Although the Chinese Loongson CPU will debut in one of the world's fastest supercomputers, but that doesn't mean it's ready for prime time, says its lead architect. Weiwu Hu, head of the Loongson design team said that it will be twenty years before China is able to sell its chips to the US "just like we are selling clothes and shoes."
So far Loongson chip has only appeared in low-powered netbooks and set-top boxes. Later this year a third generation of the processor is to debut in a petaflop-scale supercomputer. The chip's native instruction set is MIPS-based, which hasn't been used for desktop computers or even supercomputers for years, but it can emulate x86.
Hu said that it will take another decade before China-made chips meet the needs of the domestic market. Part of the problem is that chip fabs have cost structures that seem to depend primarily on the level of technical sophistication.

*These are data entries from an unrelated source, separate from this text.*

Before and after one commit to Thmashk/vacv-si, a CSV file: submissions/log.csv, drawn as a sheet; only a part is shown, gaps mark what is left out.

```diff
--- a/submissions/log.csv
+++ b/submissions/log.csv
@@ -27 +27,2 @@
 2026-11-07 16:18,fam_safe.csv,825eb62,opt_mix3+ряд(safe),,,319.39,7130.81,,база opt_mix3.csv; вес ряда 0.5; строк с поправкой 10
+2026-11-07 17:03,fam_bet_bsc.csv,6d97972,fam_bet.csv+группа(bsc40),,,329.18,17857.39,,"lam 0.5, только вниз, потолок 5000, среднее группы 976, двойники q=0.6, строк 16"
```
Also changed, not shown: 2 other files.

However Hu thinks that if China grows towards an information-based economy it could happen.